Prior to joining Politico in the fall of 2009, White served as a Wall Street reporter for the New York Times, where he shared a Society of Business Editors and Writers (SABEW) award for breaking news coverage of the financial crisis.
From 2005 to 2007, White was Wall Street correspondent and U.S. Banking Editor at the Financial Times. White worked at the Washington Post for nine years before joining the FT. He served as national political researcher and research assistant to columnist David S. Broder and later as Wall Street correspondent.
White, a 1994 graduate of Kenyon College, lives in New Jersey with his wife and two sons.
Follow Ben White on Twitter: @morningmoneyben
Politico's Ben White talks about the advantages and disadvantages between presidential candidates Hillary Clinton and Donald Trump. And Gillian Tett of the Financial Times, weighs in.
Trump's commentary Monday will not erase Clinton's rough weekend but it allows Democrats to hammer him again, Politico's Ben White says.
At the moment, Donald Trump has made it seem more like a normal race. Here's what could go wrong, Politico's Ben White explains.
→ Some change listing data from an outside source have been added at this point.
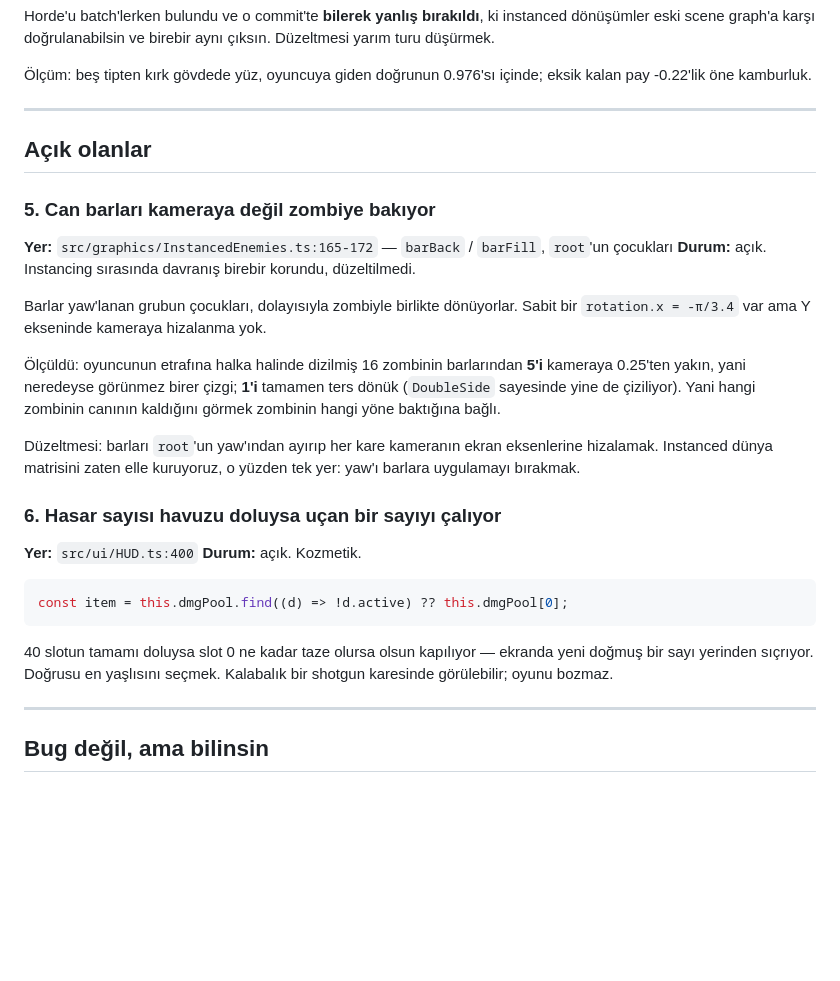
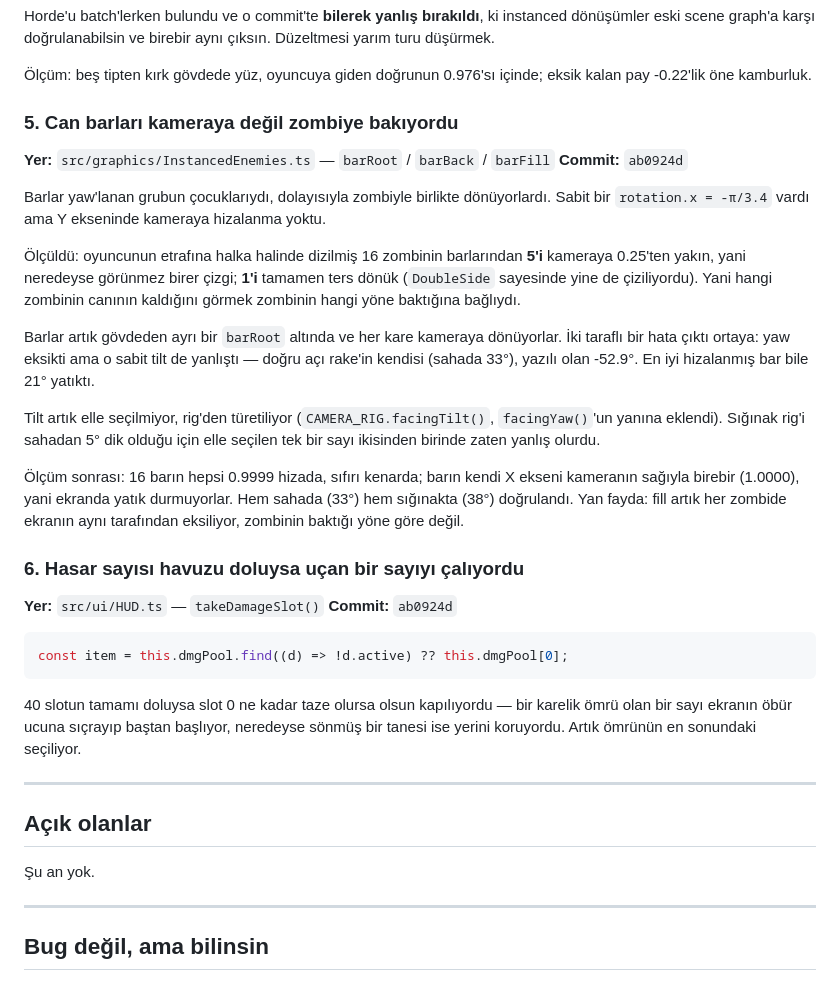
Before and after one commit to mmburk/swarm-survival-3d, a Markdown page: bug.md, the part around the change. Rendered like a GitHub page; blank space fills up the shorter version.

Commit message:
docs: mark the health bars and the damage-number pool fixed

````diff
--- a/bug.md
+++ b/bug.md
@@ -76,40 +76,51 @@ instanced dönüşümler eski scene graph'a karşı doğrulanabilsin ve birebir
 Ölçüm: beş tipten kırk gövdede yüz, oyuncuya giden doğrunun 0.976'sı içinde;
 eksik kalan pay -0.22'lik öne kamburluk.
 
----
+### 5. Can barları kameraya değil zombiye bakıyordu
 
-## Açık olanlar
+**Yer:** `src/graphics/InstancedEnemies.ts` — `barRoot` / `barBack` / `barFill`
+**Commit:** `ab0924d`
 
-### 5. Can barları kameraya değil zombiye bakıyor
-
-**Yer:** `src/graphics/InstancedEnemies.ts:165-172` — `barBack` / `barFill`,
-`root`'un çocukları
-**Durum:** açık. Instancing sırasında davranış birebir korundu, düzeltilmedi.
-
-Barlar yaw'lanan grubun çocukları, dolayısıyla zombiyle birlikte dönüyorlar.
-Sabit bir `rotation.x = -π/3.4` var ama Y ekseninde kameraya hizalanma yok.
+Barlar yaw'lanan grubun çocuklarıydı, dolayısıyla zombiyle birlikte dönüyorlardı.
+Sabit bir `rotation.x = -π/3.4` vardı ama Y ekseninde kameraya hizalanma yoktu.
 
 Ölçüldü: oyuncunun etrafına halka halinde dizilmiş 16 zombinin barlarından
 **5'i** kameraya 0.25'ten yakın, yani neredeyse görünmez birer çizgi; **1'i**
-tamamen ters dönük (`DoubleSide` sayesinde yine de çiziliyor). Yani hangi
-zombinin canının kaldığını görmek zombinin hangi yöne baktığına bağlı.
+tamamen ters dönük (`DoubleSide` sayesinde yine de çiziliyordu). Yani hangi
+zombinin canının kaldığını görmek zombinin hangi yöne baktığına bağlıydı.
 
-Düzeltmesi: barları `root`'un yaw'ından ayırıp her kare kameranın ekran
-eksenlerine hizalamak. Instanced dünya matrisini zaten elle kuruyoruz, o yüzden
-tek yer: yaw'ı barlara uygulamayı bırakmak.
+Barlar artık gövdeden ayrı bir `barRoot` altında ve her kare kameraya
+dönüyorlar. İki taraflı bir hata çıktı ortaya: yaw eksikti ama o sabit tilt de
+yanlıştı — doğru açı rake'in kendisi (sahada 33°), yazılı olan -52.9°. En iyi
+hizalanmış bar bile 21° yatıktı.
 
-### 6. Hasar sayısı havuzu doluysa uçan bir sayıyı çalıyor
+Tilt artık elle seçilmiyor, rig'den türetiliyor (`CAMERA_RIG.facingTilt()`,
+`facingYaw()`'un yanına eklendi). Sığınak rig'i sahadan 5° dik olduğu için elle
+seçilen tek bir sayı ikisinden birinde zaten yanlış olurdu.
 
-**Yer:** `src/ui/HUD.ts:400`
-**Durum:** açık. Kozmetik.
+Ölçüm sonrası: 16 barın hepsi 0.9999 hizada, sıfırı kenarda; barın kendi X ekseni
+kameranın sağıyla birebir (1.0000), yani ekranda yatık durmuyorlar. Hem sahada
+(33°) hem sığınakta (38°) doğrulandı. Yan fayda: fill artık her zombide ekranın
+aynı tarafından eksiliyor, zombinin baktığı yöne göre değil.
+
+### 6. Hasar sayısı havuzu doluysa uçan bir sayıyı çalıyordu
+
+**Yer:** `src/ui/HUD.ts` — `takeDamageSlot()`
+**Commit:** `ab0924d`
 
 ```ts
 const item = this.dmgPool.find((d) => !d.active) ?? this.dmgPool[0];
 ```
 
-40 slotun tamamı doluysa slot 0 ne kadar taze olursa olsun kapılıyor — ekranda
-yeni doğmuş bir sayı yerinden sıçrıyor. Doğrusu en yaşlısını seçmek. Kalabalık
-bir shotgun karesinde görülebilir; oyunu bozmaz.
+40 slotun tamamı doluysa slot 0 ne kadar taze olursa olsun kapılıyordu — bir
+karelik ömrü olan bir sayı ekranın öbür ucuna sıçrayıp baştan başlıyor, neredeyse
+sönmüş bir tanesi ise yerini koruyordu. Artık ömrünün en sonundaki seçiliyor.
+
+---
+
+## Açık olanlar
+
+Şu an yok.
 
 ---
 
````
Trailing badly in polls, Donald Trump has no choice but to try a reboot. But there's no reason to believe it will work, Politico's Ben White says.
Donald Trump's campaign is not in a position to capture the 8 percent of undecided voters a new poll is showing, Politico's Ben White says.
As the DNC gets underway in Philadelphia, things are not going very well for Hillary Clinton, Politico's Ben White says.
Donald Trump's challenge in Cleveland is pretty simple: Get the nation to stop hating him, Politico's Ben White says.
Manufacturing activity fell more than expected in September, amid the weakest improvement in business conditions since June.
Boston Fed's Eric Rosengren said that he believed rates should be raised gradually and warned that a fall in unemployment could derail the economic recovery.
Investors should start brushing up on astrophysics to understand why the world's economy may be approaching a cosmic conclusion, says Stephen Scott.
The number of Americans filing for benefits fell, pointing to labor market strength that could pave the way for the Fed to raise rates this year.